Pogba is proving £89m worth by sparking Manchester United back to life
Four months into the season, there is finally a sense that the football is taking centre stage at Old Trafford. After three wins on the bounce and a string of improved performances, the juggernaut is rolling and the background noise diminishing.
And just as the team may be on the cusp of being discussed without endless references to their manager Jose Mourinho's behaviour, Paul Pogba could be about to shake off the constant references to his transfer fee.
In the 2-1 victory over Crystal Palace on Wednesday, Pogba gave his best display since returning to Manchester for a world record £89m, four years after leaving for nothing. For the first time in the same match he both created and scored, confirming him as the game's dominant figure.
There were three French internationals in the midfield. Of the other two, Mathieu Flamini lasted only 45 minutes and Yohan Cabaye was reduced to chasing Pogba for 90.
Cabaye is a very fine player, justifiably hailed as a marquee signing when he joined Palace in 2015. The previous year he had been Pogba's senior partner in France's World Cup midfield. But at Selhurst Park he looked like the little kid in the playground trying to compete with the bigger boys.
Time and again Pogba passed the ball around, or skipped away from his compatriot. He was aided by having more talented team-mates, but the build-up to the winner summed up the gulf.
As the ball was played into Pogba, Cabaye went in to challenge. Pogba turned his body, enabling him to receive the ball, as he so often does, on the half-turn, and simultaneously eased Cabaye aside leaving him on the floor. As Cabaye appealed for a foul, Pogba strode forward, drew Palace's defence then slipped an angled pass to Zlatan Ibrahimovic. The Swede did the rest.

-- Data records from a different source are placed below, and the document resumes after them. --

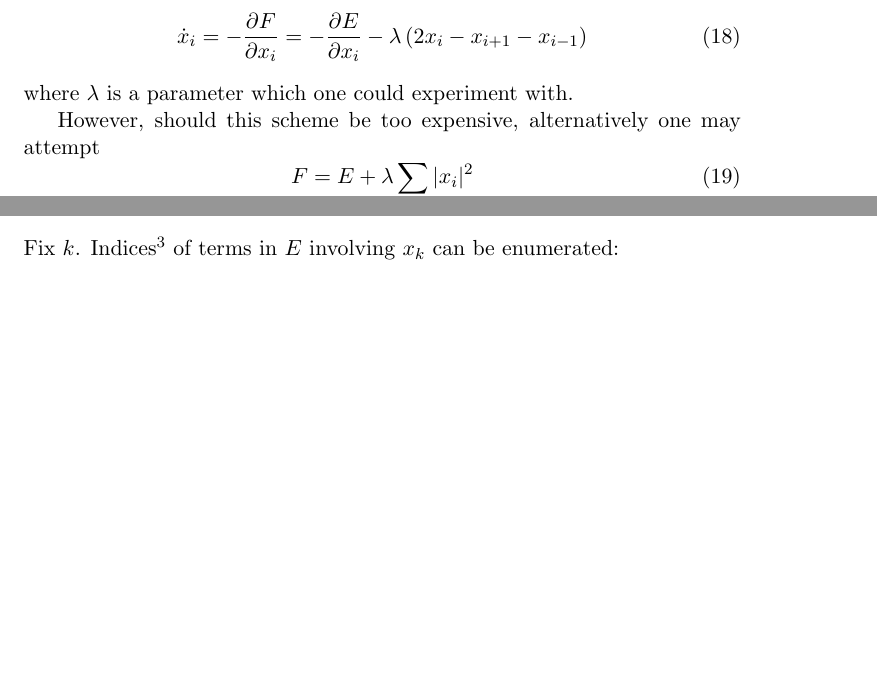
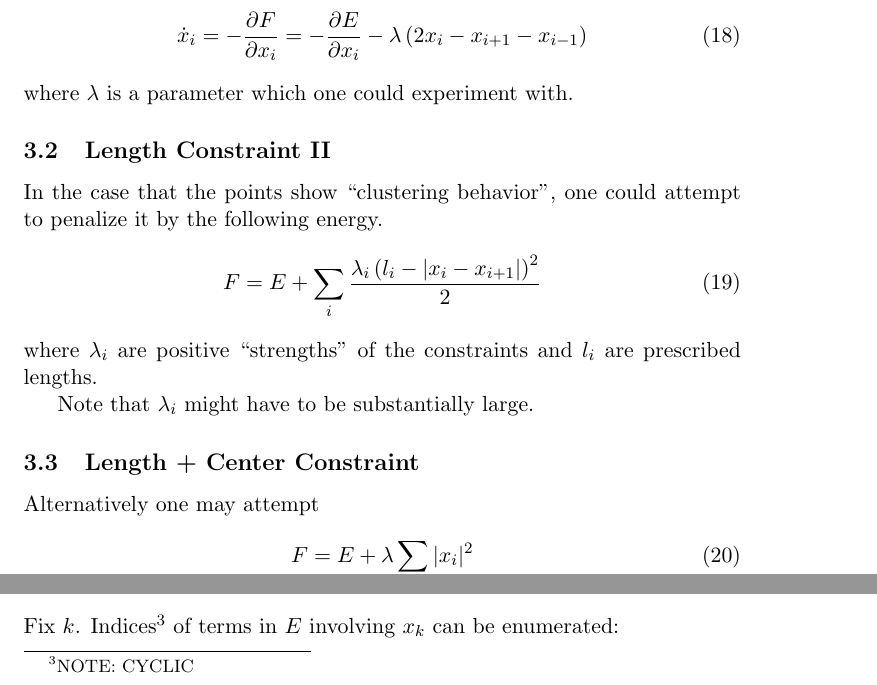
Before and after one commit to pauljoohyunkim/partC_Dissertation, a LaTeX CV (Notes/TexNotes/CurveRepulsion1/CurveRepulsion1.tex): two parts of pages 5 and 6 of 7, joined at a grey line, cut so that both start at the same text, the shorter picture padded with empty space. Compiled offline with pdfLaTeX.

Commit message:
Length constraint by fixing lengths of edges

```diff
--- a/Notes/TexNotes/CurveRepulsion1/CurveRepulsion1.tex
+++ b/Notes/TexNotes/CurveRepulsion1/CurveRepulsion1.tex
@@ -209,7 +210,18 @@ which the gradient flow equation turns into
 \end{equation}
 where $\lambda$ is a parameter which one could experiment with.
 
-However, should this scheme be too expensive, alternatively one may attempt
+\subsection{Length Constraint II}
+In the case that the points show ``clustering behavior'', one could attempt to penalize it by the following energy.
+\begin{equation}
+    F = E + \sum_i \frac{\lambda_i \left( l_i - |x_i - x_{i+1}| \right)^2}{2}
+\end{equation}
+where $\lambda_i$ are positive ``strengths'' of the constraints and $l_i$ are prescribed lengths.
+
+Note that $\lambda_i$ might have to be substantially large.
+
+
+\subsection{Length + Center Constraint}
+Alternatively one may attempt
 \begin{equation}
     F = E + \lambda \sum_i |x_i|^2
 \end{equation}
```
Also changed, not shown: Notes/TexNotes/CurveRepulsion1/CurveRepulsion1.pdf, Notes/TexNotes/CurveRepulsion1/CurveRepulsion1.tex (2 more changed lines).
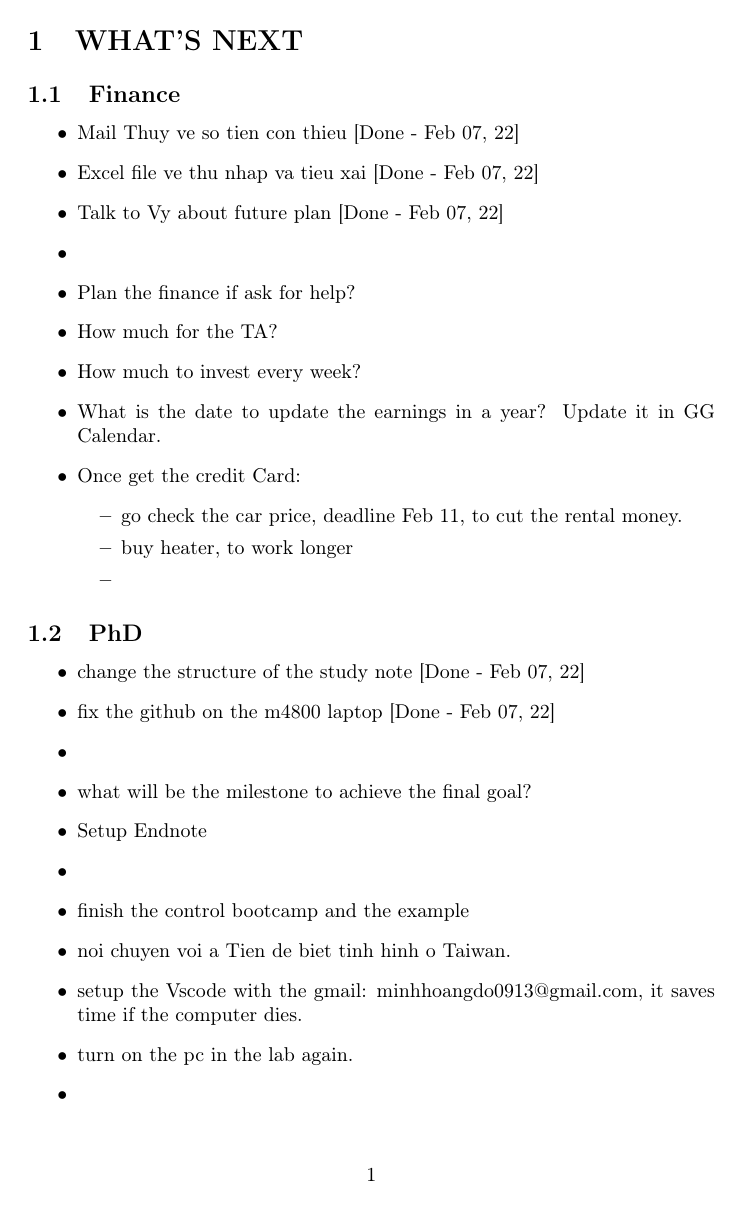
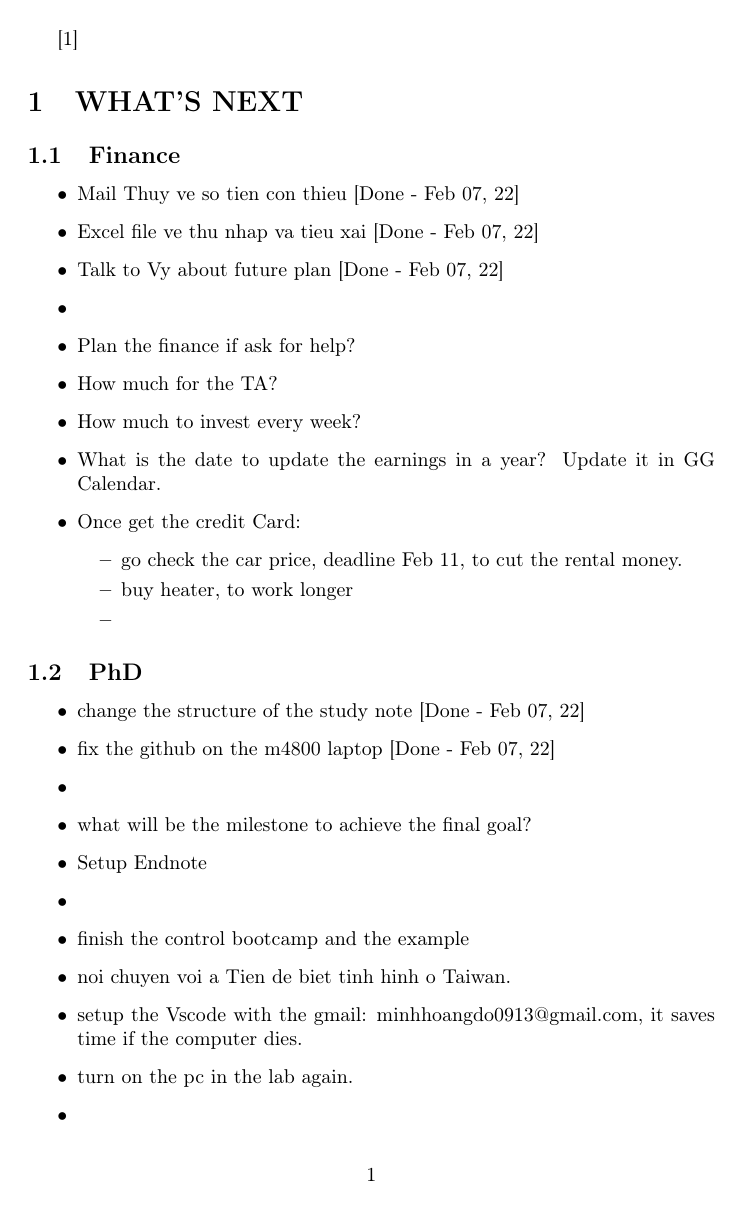
Before and after one commit to alexbean13/study_notes, a LaTeX document (study_note_main.tex): page 2 of 4. Compiled offline with pdfLaTeX; a LaTeX package or settings file that is missing is left out.

Commit message:
change from biblatex to natbib, able to cite ref now

```diff
--- a/study_note_main.tex
+++ b/study_note_main.tex
@@ -6,7 +6,7 @@
 % This packet is for the math notation
 \usepackage{amsmath, amssymb}%  , amsfonts, amsthm, fouriernc}
 \usepackage{mathtools} % for 'bmatrix*' env.; loads 'amsmath' package automatically
-% \usepackage{natbib}
+\usepackage{natbib}
 \usepackage{graphicx}
 \usepackage{xurl}
 \graphicspath{ {./images/} }
@@ -15,9 +15,8 @@
 \usepackage[explicit]{titlesec}
 \usepackage{enumitem}
 \usepackage{pythontex}
-\usepackage{biblatex} %Imports biblatex package
-\bibliography{ref}
-% \bibliographystyle{unsrt}
+
+
 
 \titlespacing*{\section}{0pt}{15pt}{10pt}
 
@@ -32,7 +31,7 @@
 \newpage
 \pagenumbering{arabic}
 
-
+\cite{RN10}
 \input{./content_whats_next.tex}
 \input{./content_github_commands.tex}
 % \input{./content_linear_algebra.tex}
```
Also changed, not shown: study_note_main.bbl, study_note_main.pdf, study_note_main.tex (3 more changed lines), 7 other files.
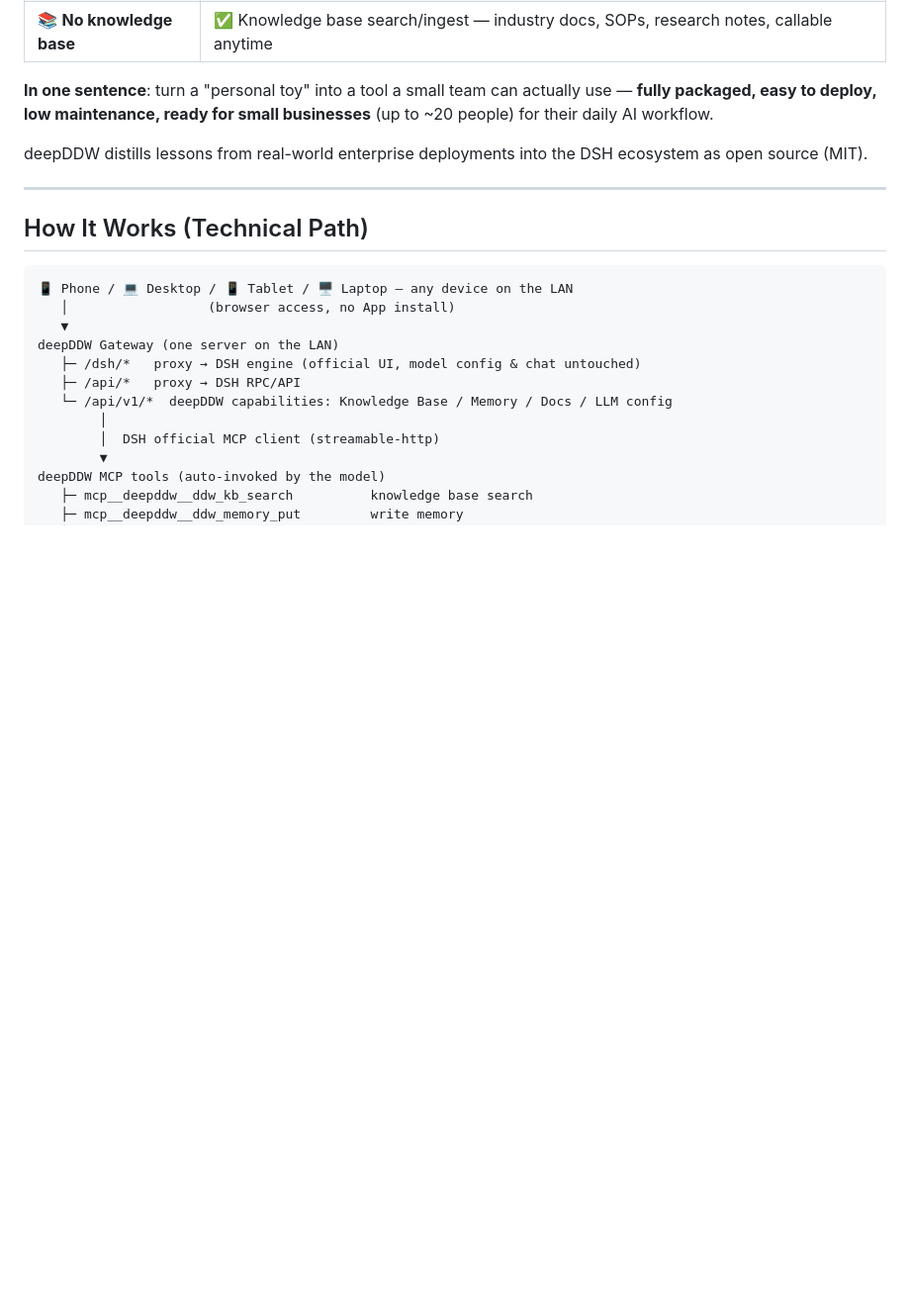
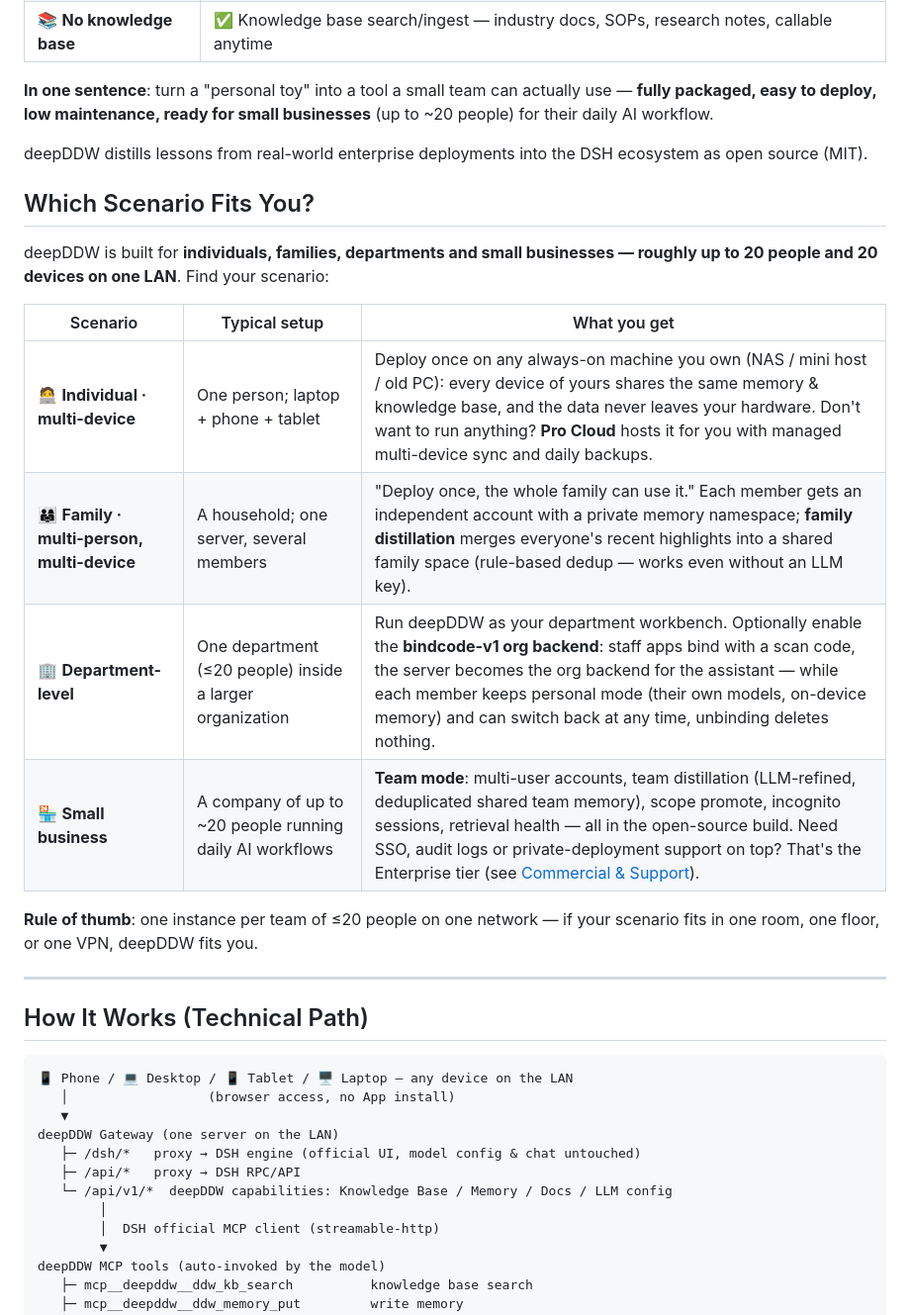
Before and after one commit to ccch713/deepddw, a Markdown page: README.md, the part around the change. Shown at 99% size. Drawn GitHub-style; blank space fills up the shorter version.

```diff
--- a/README.md
+++ b/README.md
@@ -51,6 +51,19 @@ Most DSH extensions give you memory *alone*. deepDDW is a **complete workstation
 **In one sentence**: turn a "personal toy" into a tool a small team can actually use — **fully packaged, easy to deploy, low maintenance, ready for small businesses** (up to ~20 people) for their daily AI workflow.
 
 deepDDW distills lessons from real-world enterprise deployments into the DSH ecosystem as open source (MIT).
+
+## Which Scenario Fits You?
+
+deepDDW is built for **individuals, families, departments and small businesses — roughly up to 20 people and 20 devices on one LAN**. Find your scenario:
+
+| Scenario | Typical setup | What you get |
+|---|---|---|
+| 🧑‍💻 **Individual · multi-device** | One person; laptop + phone + tablet | Deploy once on any always-on machine you own (NAS / mini host / old PC): every device of yours shares the same memory & knowledge base, and the data never leaves your hardware. Don't want to run anything? **Pro Cloud** hosts it for you with managed multi-device sync and daily backups. |
+| 👨‍👩‍👧 **Family · multi-person, multi-device** | A household; one server, several members | "Deploy once, the whole family can use it." Each member gets an independent account with a private memory namespace; **family distillation** merges everyone's recent highlights into a shared family space (rule-based dedup — works even without an LLM key). |
+| 🏢 **Department-level** | One department (≤20 people) inside a larger organization | Run deepDDW as your department workbench. Optionally enable the **bindcode-v1 org backend**: staff apps bind with a scan code, the server becomes the org backend for the assistant — while each member keeps personal mode (their own models, on-device memory) and can switch back at any time, unbinding deletes nothing. |
+| 🏪 **Small business** | A company of up to ~20 people running daily AI workflows | **Team mode**: multi-user accounts, team distillation (LLM-refined, deduplicated shared team memory), scope promote, incognito sessions, retrieval health — all in the open-source build. Need SSO, audit logs or private-deployment support on top? That's the Enterprise tier (see [Commercial & Support](#commercial--support)). |
+
+**Rule of thumb**: one instance per team of ≤20 people on one network — if your scenario fits in one room, one floor, or one VPN, deepDDW fits you.
 
 ---
 
```
Also changed, not shown: README.zh-CN.md (+13 -0 lines).
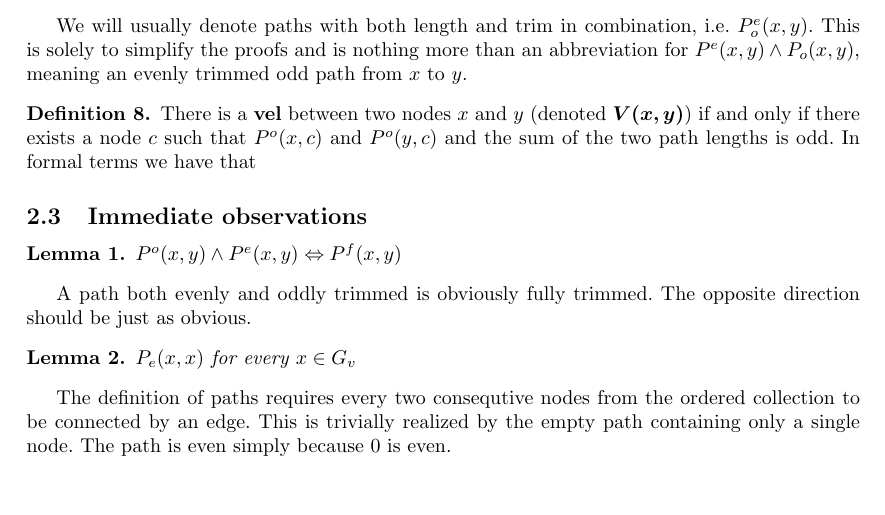
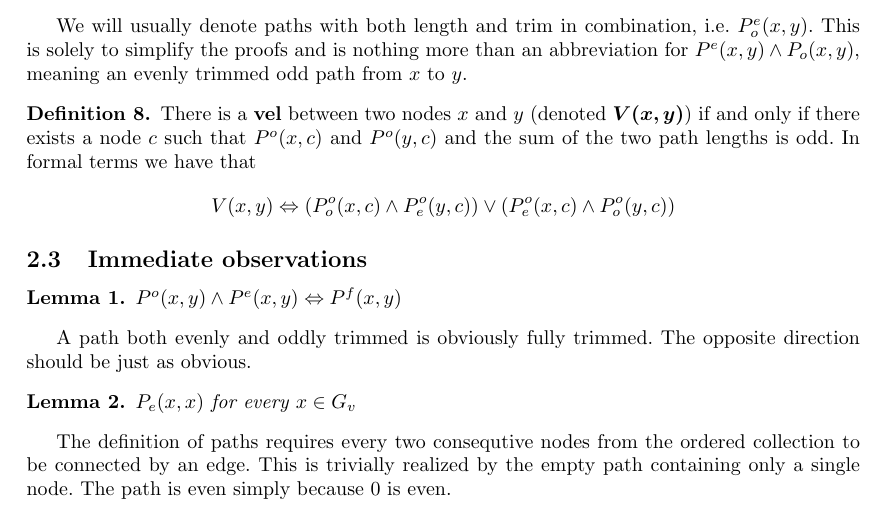
Before and after one commit to kgolid/Master-Proofs, a LaTeX document (main.tex, which reads definitions.tex): part of page 2 of 4, cut so that both start at the same text, the shorter picture padded with empty space. Compiled offline with pdfLaTeX.

Commit message:
Add formal definition of vel

```diff
--- a/definitions.tex
+++ b/definitions.tex
@@ -39,6 +39,9 @@ We will usually denote paths with both length and trim in combination, i.e. $\pe
 This is solely to simplify the proofs and is nothing more than an abbreviation for $P^e(x,y) \wedge P_o(x,y)$, meaning an evenly trimmed odd path from $x$ to $y$.
 \begin{definition}
   There is a \textbf{vel} between two nodes $x$ and $y$ (denoted \bm{$V(x,y)$}) if and only if there exists a node $c$ such that $P^o(x,c)$ and $P^o(y,c)$ and the sum of the two path lengths is odd. In formal terms we have that
+  \[
+  V(x,y) \Leftrightarrow (\poo(x,c) \wedge \poe(y,c)) \vee (\poe(x,c) \wedge \poo(y,c))
+  \]
 \end{definition}
 \subsection{Immediate observations}
 \label{sub:Immediate observations}
```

Pogba also scored - albeit he was offside and aided by Ibrahimovic's handball - drew a fine save from Wayne Hennessey with a volley, dipped a shot just over the bar and created a good chance for Wayne Rooney.
In between he did the quiet stuff, circulating the ball, showing his excellent first touch and often his quick feet, and pushing United forward. Like all the top players, he seemed to have time and space.
His improved form can be attributed to having re-familiarised himself with the pace of the English game, and Mourinho finding a midfield platform that suits him. Michael Carrick's reassuring presence behind Pogba, and ability to rotate possession, has been a key factor. So, too, the disciplined energy of Ander Herrera alongside.
There was, though, one other significant aspect about the goal. It came after Marcus Rashford had replaced Rooney, and Jesse Lingard come on for Juan Mata.
Rooney had a decent match, but rarely held his position on the left. With Mata drifting in from the right and Ibrahimovic often dropping deep, United lacked width and the midfield was congested.
When Pogba shook off Cabaye, Rashford was getting chalk on his boots on the left, Lingard was to the right, Ibrahimovic high. That left space which Pogba was able to drive into, before finding Ibrahimovic's run.
So Mourinho still has conundrums to solve when it comes to the balance of his attack, but he will have been cheered by the obvious rapport between his goalscorers, on and off the pitch.
If Pogba can bring the best from both himself and Ibrahimovic, and so drive United to Champions League qualification, he will go a long way towards paying off a hefty chunk of that world record fee.